The best way I can show my commitment to the team is _____.
The worst thing I can do to our team is _____.
The most important ability a player can possess is _____.
Our team should be known for _____.
The most important trait of a captain is _____.
A disciplined team looks like _____.
Our coaching staff can most help me by _____.
The word that best describes my effort in the classroom is _____.
The loose discussion got the Bulldogs to talking, and from there they found common ground on what was important to them as a group. Philadelphia Eagles wide receiver Terrell Owens feuding with quarterback Donovan McNabb and team management provided a timely, professional-level backdrop for the topics the Bulldogs were discussing.
"When you have one-on-ones they can be great discussions, but with 60-some guys, you can say something to one guy that would probably apply and be meaningful for a lot of guys," Sorrentino said of the benefits of the gathering. "Or they could say something very meaningful to me.
"I didn't want to tell them the answers.

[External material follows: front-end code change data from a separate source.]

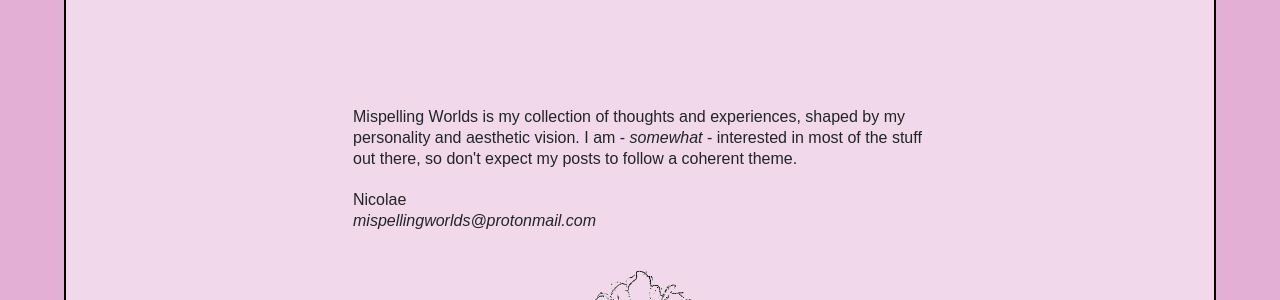
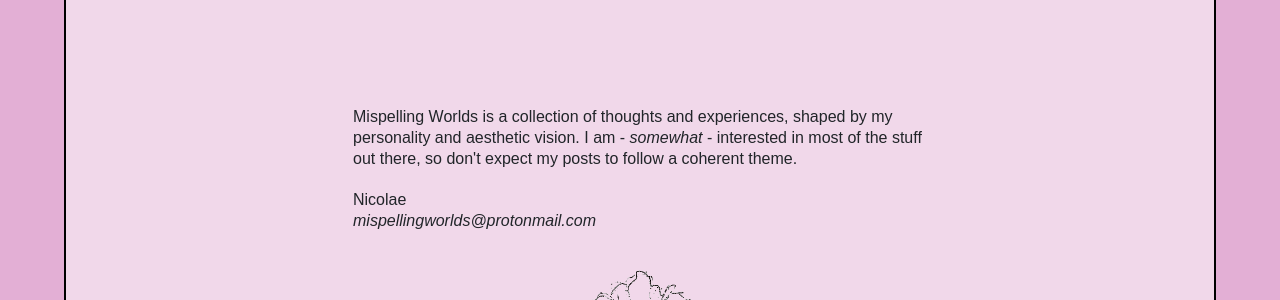
Before and after one commit to mispellingworlds/mispellingworlds.github.io, a Jekyll site: the page built from about.html, in a window 1280 px wide. Shown: the part 165-465 px from the top of the page. Built offline with Jekyll 4.4.1, drawn with Linux system fonts in a browser that asks for light colours.

Commit message:
Update about.html

```diff
--- a/about.html
+++ b/about.html
@@ -3,7 +3,7 @@
 layout: "posts"
 ---
 
-Mispelling Worlds is my collection of thoughts and experiences, shaped by my personality and aesthetic vision. I am - <i>somewhat</i> - interested in most of the stuff out there, so don't expect my posts to follow a coherent theme.
+Mispelling Worlds is a collection of thoughts and experiences, shaped by my personality and aesthetic vision. I am - <i>somewhat</i> - interested in most of the stuff out there, so don't expect my posts to follow a coherent theme.
 <br></br>
 Nicolae<br>
 <i>mispellingworlds@protonmail.com</i>
```
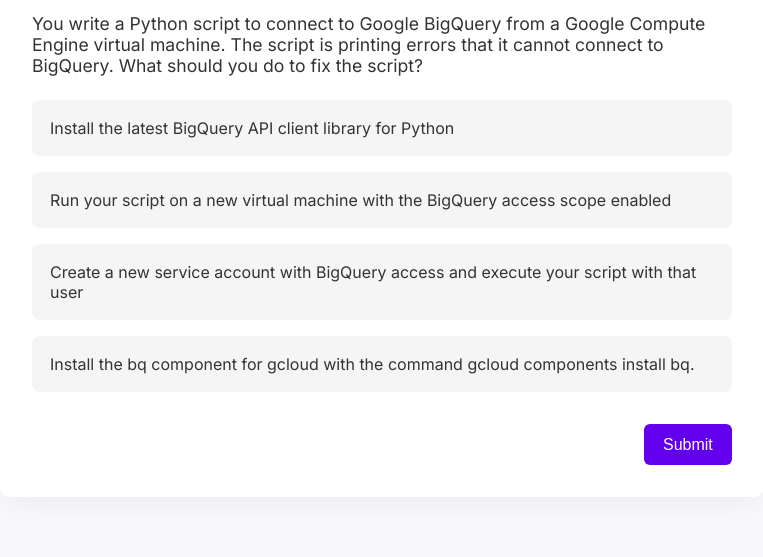
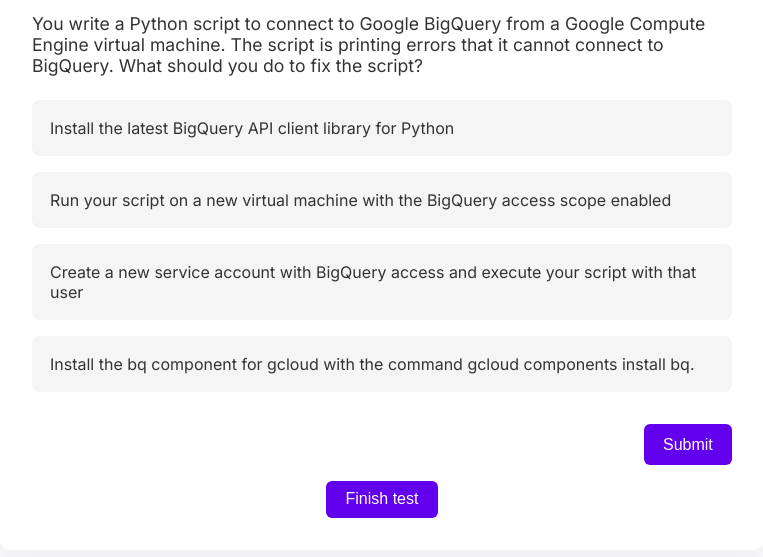
Before and after one commit to timoppa/gcp-quiz, a plain HTML site: page index.html in a window 1280 px wide. Shown: the part 157-714 px from the top of the page, without its empty margins (258-1021 px from the left). Drawn offline with Linux system fonts and the light colour scheme.

Commit message:
Update index.html
added finish text button

```diff
--- a/index.html
+++ b/index.html
@@ -10,6 +10,7 @@
 <body>
   <div class="container">
     <h3>GCP Practice Quiz</h3>
+    <button id="finishTestBtn">Finish test</button>
     <div id="quiz">
     <div class="quiz-header">
       <div id="progressBarContainer">
```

They weren't my answers to give."
Partly based on those discussions, players and coaches voted linemen Kevin Dessimoz and Tyrell Lynch and running back Courtney Anderson -- all seniors and all three-year starters -- as the team captains, although several other Bulldogs have emerged as leaders, as well.
"Last year, we had players, but we didn't have anybody who wanted to step into the leader role," said Anderson, the only Bulldog with a state championship ring, from 2002. "We really had nobody to turn to on the sideline and were all looking at each other: What do we do? What do we do? When a guy is down, the player wants to hear it from a player rather than a coach. . . . A lot of guys looked at last year as something that they didn't want to happen this year. This year it's way different."
"It felt like you didn't have anybody to trust on the field," said Lynch, who has "Richmond 79" scrawled on his shoes in reference to the site of the state championship and his jersey number. "If you can't trust players on the football field, I don't see how you can do well as a team. . . . Now before anybody even asks us, we'll extend ourselves to them."
It has been relatively smooth sailing this season for the No. 2 Bulldogs, who have outscored their first seven opponents, 298-22, headed into their home game tomorrow against No. 18 Woodbridge.
But if trouble does arise, they might be more adept at handling it this season than they were last year, when they lost to Potomac, Woodbridge and Robinson and fell out of the Top 20 for the first time in years.
From now on, Sorrentino might break out his questions every August, perhaps tweaking them based on the latest motivational books he's read. Two sources from recent years are "The 7 Habits of Highly Effective People" and Nick Saban's "How Good Do You Want to Be?: A Champion's Tips on How to Lead and Succeed at Work and in Life."
"This was new for me," Sorrentino said. "I didn't want to make [the questions] too frilly or things that the kids didn't think were important. The kids were really receptive, and they've practiced what they've preached."